People and objects with which you can interact are highlighted in text on the screen when you move your cursor over them. Once highlighted you must click and hold down the right mouse button to access a verb menu which allows you to choose an action to perform such as examine, talk to, take, etc. The game occupies about three quarters of the screen with the inventory bar appearing beneath the action window. Though it is not immediately clear, your inventory does scroll to reveal all that you are carrying. To do this you must left click on either end of the musketeer's tabard that forms the background. You can also give items to Henri to carry for you and you can access his inventory as well, but beware, there are times when you will be on your own so you will need to ensure that Henri isn't holding that crucial item when you need it.
In conversations, when you need specific information from another character a menu of possible responses for you to choose pops up at the bottom of the screen. At other times conversations take place automatically and usually inject a note of humour or irrelevance, or both. The game's options allow you to set both voice and text, though the introductory sequence is voice only.
The graphics, though still quite good, may not be up to the standard of the latest games and this may have contributed to its luke-warm reception when first released, but this shouldn't really deter you from having a look at it. Any good adventure game is still worth playing in my book, regardless of how it looks. Fans of Monkey Island style adventures may well find much to enjoy here, I did, and I loved the ending to the story.
Copyright © Gordon Aplin 1997.
All rights reserved.

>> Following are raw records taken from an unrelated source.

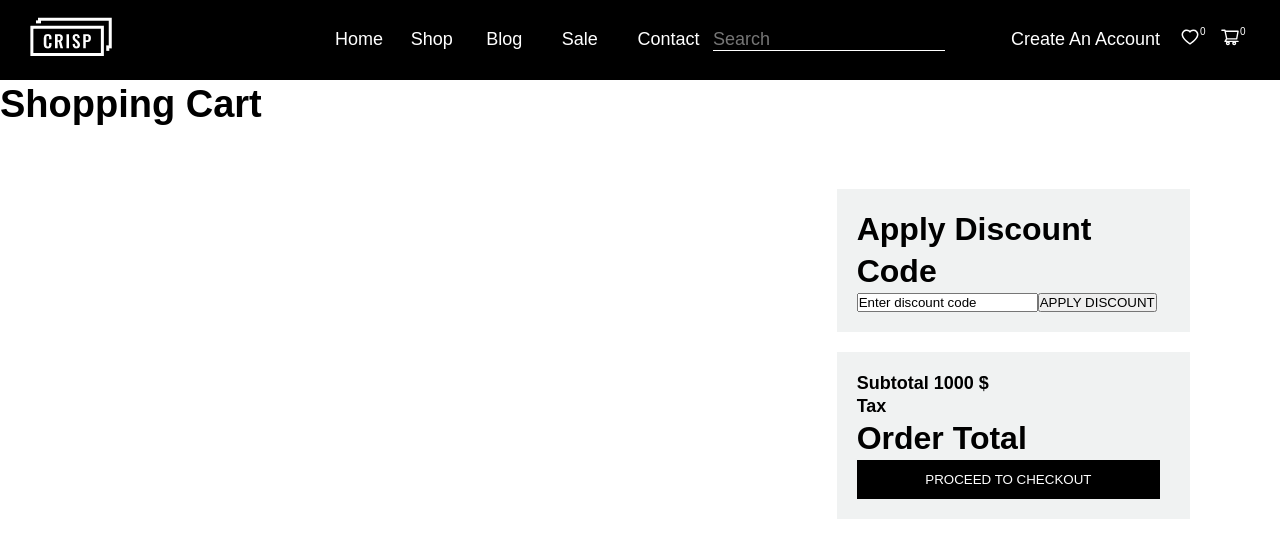
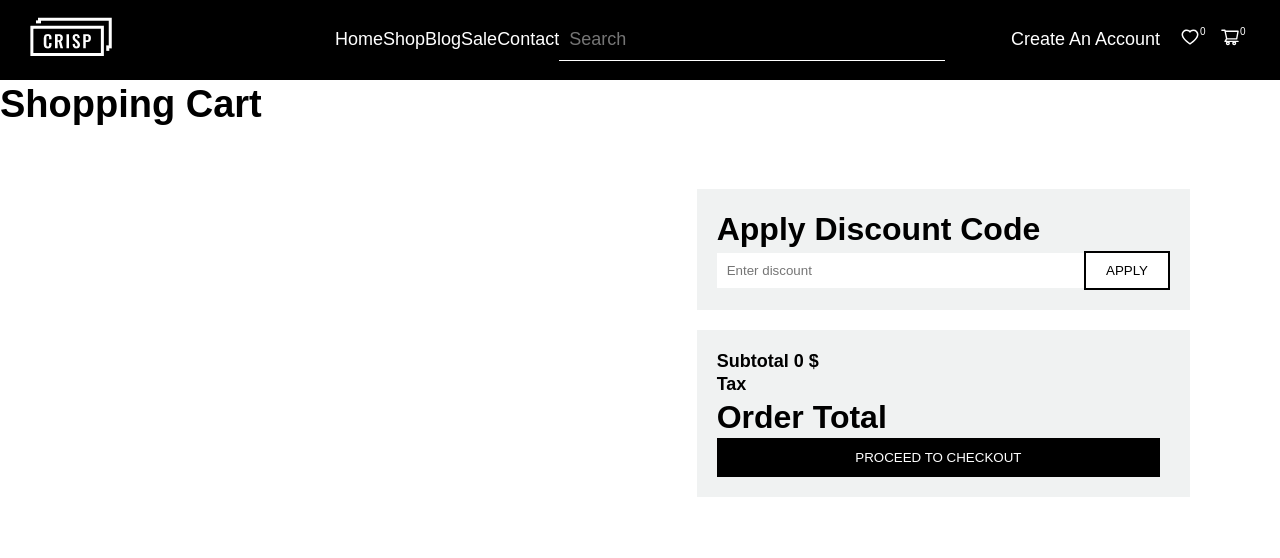
Before and after one commit to pmita/-e-React, a React (Create React App) app: page /cart in a window 1280 px wide. Shown: the top 558 px of the page. Built offline with nearby package versions, Linux system fonts and the light colour scheme.

Commit message:
Feat/discount and total redux actions configured

```diff
--- a/src/features/CartContainer/component.js
+++ b/src/features/CartContainer/component.js
@@ -1,11 +1,25 @@
-import React from 'react';
+import React, { useState, useEffect, useCallback } from 'react';
 import './style.scss';
 import CartItem from '../CartItem/component';
-import { useSelector } from 'react-redux';
+import { useSelector, useDispatch } from 'react-redux';
+import { calculateTotal, applyDiscount } from '../../store/actions';
 
 const CartContainer = () => {
         // STATE & REDUX
         const cart = useSelector((state) => state.womenProducts.cart);
+        const total = useSelector((state) => state.womenProducts.total);
+        const dispatch = useDispatch();
+        const [input, setInput] = useState('');
+
+        // EVENT HANDLERS
+        const changeInputHandler = useCallback((e) => setInput(e.target.value), [setInput]);
+        const submitHanlder = useCallback((e) => e.preventDefault(), []);
+        const applyDiscountHandler = () => dispatch(applyDiscount(input));
+
+        // USEEFFECT
+        useEffect(() => {
+            dispatch(calculateTotal());
+        }, [cart, dispatch]);
 
     return (
         <>
@@ -24,13 +38,25 @@ const CartContainer = () => {
                     <aside className='cartSection_details'>
                         <div className='cartSection_discounts'>
                             <h2>Apply Discount Code</h2>
-                            <form>
-                                <input type='text' value='Enter discount code' />
-                                <button>APPLY DISCOUNT</button>
+                            <form onSubmit={submitHanlder}>
+                                <input
+                                    type='text'
+                                    name='discount'
+                                    placeholder='Enter discount'
+                                    value={input}
+                                    onChange={changeInputHandler}
+                                    required
+                                />
+                                <button
+                                    className='btn'
+                                    onClick={applyDiscountHandler}
+                                >
+                                    APPLY
+                                </button>
                             </form>
                         </div>
                         <div className='cartSection_price'>
-                            <h4>Subtotal 1000 $</h4>
+                            <h4>Subtotal {total} $</h4>
                             <h4>Tax</h4>
                             <h2>Order Total</h2>
                             <button className='btnAction'>PROCEED TO CHECKOUT</button>
--- a/src/features/CartContainer/style.scss
+++ b/src/features/CartContainer/style.scss
@@ -6,18 +6,19 @@
     width: 100%;
     padding: 5rem 10rem;
     @include flex(row, flex-start, center);
+    flex-wrap: wrap;
 }
 
 .cartSection_products{
     padding: 1rem;
     width: 100%;
-    flex: 2;
+    flex: 2 1 40rem;
     @include flex(column,space-between, flex-start);
     gap: 1rem;
 }
 
 .cartSection_details{
-    flex: 1;
+    flex: 1 1 40rem;
     @include flex(column, flex-start, flex-start);
 }
 
@@ -29,3 +30,21 @@
     @include flex(column, flex-start, stretch);
     background: $grey-light;
 }
+
+form{
+    width: 100%;
+    height: 100%;
+    @include flex(row, flex-start, center);
+    input{
+        width:100%;
+        background: $white;
+        color: $black;
+        outline: none;
+        border: none;
+        padding: 1rem;
+    }
+}
+
+.btn{
+    padding: 1rem 2rem;
+}
--- a/src/features/CartItem/component.js
+++ b/src/features/CartItem/component.js
@@ -4,7 +4,7 @@ import './style.scss';
 import { useDispatch } from 'react-redux';
 import { addToFavourites, incrementQuantity, decrementQuantity, removeFromCart } from '../../store/actions';
 // ASSETS
-import { AiOutlineHeart, AiOutlineClose } from 'react-icons/ai';
+import { AiOutlineHeart } from 'react-icons/ai';
 
 const CartItem = ({product}) => {
     // PROPS
@@ -43,16 +43,16 @@ const CartItem = ({product}) => {
                 </div>
                 <div className='cartItem_actions'>
                     <button
-                        className='btnAction'
+                        className='btnAction favouriteItem'
                         onClick={addToFavouritesHandler}
                     >
                         <AiOutlineHeart />
                     </button>
                     <button
-                        className='btnAction'
+                        className='removeItem'
                         onClick={removeItemHandler}
                     >
-                        <AiOutlineClose />
+                        Remove
                     </button>
                 </div>
             </div>
--- a/src/features/CartItem/style.scss
+++ b/src/features/CartItem/style.scss
@@ -21,6 +21,10 @@
 
 .cartItem_quantity{
     @include flex(row, space-evenly, center);
+}
+
+.cartItem_actions{
+    @include flex(row, center, center);
 }
 
 .btnAction{
@@ -56,3 +60,17 @@
         opacity: 0.5;
     }
 }
+
+@media only screen and (max-width: 500px){
+    .cartItem{
+        @include flex(column, flex-start, center);
+        img{
+            width: 100%;
+        }
+    }
+
+    .favouriteItem{
+        top: 5%;
+        left: 10%;
+    }
+}
--- a/src/store/actions/actionTypes.js
+++ b/src/store/actions/actionTypes.js
@@ -1,8 +1,13 @@
+// FILTER
 export const FILTER_BY_PRICE = 'FILTER_BY_PRICE';
 export const FILTER_BY_SIZE = 'FILTER_BY_SIZE';
-export const FILTER_BY_BRAND = 'FILTER_BY_BRAND';
+export const FILTER_BY_BRAND = 'FILTER_BY_BRAND'
+// FAVOURITES
 export const ADD_TO_FAVOURITES = 'ADD_TO_FAVOURITES';
+// CART
 export const ADD_TO_CART = 'ADD_TO_CART';
 export const INCREMENT_QUANTITY = 'INCREMENT_QUANTITY';
 export const DECREMENT_QUANTITY = 'DECREMENT_QUANTITY';
 export const REMOVE_FROM_CART = 'REMOVE_FROM_CART';
+export const CALCULATE_TOTAL = 'CALCULATE_TOTAL';
+export const APPLY_DISCOUNT = 'APPLY_DISCOUNT';
--- a/src/store/actions/index.js
+++ b/src/store/actions/index.js
@@ -52,3 +52,14 @@ export const removeFromCart = (id) => {
         payload : id
     };
 };
+export const calculateTotal = () => {
+    return {
+        type : actionTypes.CALCULATE_TOTAL
+    };
+};
+export const applyDiscount = (discountCode) => {
+    return {
+        type : actionTypes.APPLY_DISCOUNT,
+        payload : discountCode
+    };
+} ;
--- a/src/store/reducers/womenProducts.js
+++ b/src/store/reducers/womenProducts.js
@@ -1,3 +1,4 @@
+/* eslint-disable no-unused-vars */
 // ASSETS
 import * as actionTypes from '../actions/actionTypes';
 import mockData from '../../assets/data/mockData';
@@ -7,11 +8,13 @@ let initialState = {
     products : mockData,
     filteredProducts : mockData,
     favourites: [],
-    cart : []
+    cart : [],
+    total : 0,
+    discountApplied : false
 }
 
 const womenProductsReducer = (state = initialState, action) => {
-    const {products, favourites, cart} = state;
+    const {products, favourites, cart, total, discountApplied} = state;
     switch (action.type){
         case actionTypes.FILTER_BY_PRICE:
             const productsInNewOrder = filterItems(action.payload, products);
@@ -48,6 +51,21 @@ const womenProductsReducer = (state = initialState, action) => {
             };
         case actionTypes.REMOVE_FROM_CART:
             return {...state, cart : cart.filter(item => item.id !== action.payload)}
+        case actionTypes.CALCULATE_TOTAL:
+            return {...state, total : cart.length
+                ? cart.reduce((acc, curr) => acc + Math.floor((curr.price * curr.qty)), 0)
+                : 0
+            };
+        case actionTypes.APPLY_DISCOUNT:
+            let totalUpdated, discountAppliedUpdated ;
+            if(action.payload === 'SAVE20' && !discountApplied){
+                totalUpdated = Math.floor(total * 0.2);
+                discountAppliedUpdated = true;
+            } else {
+                totalUpdated = total;
+                discountAppliedUpdated = false;
+            }
+            return {...state, total : totalUpdated, discountApplied : discountAppliedUpdated};
         default :
             return {...state};
     }
```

Minimum Requirements: IBM or 100% IBM compatible (386 or later). SVGA (VESA compliant). 8 MB Ram. Dos 5.0. 500 Kb base memory. MPC 1 single speed CD Rom Soundblaster (and 100% compatibles), Roland MIDI soundcards and Adlib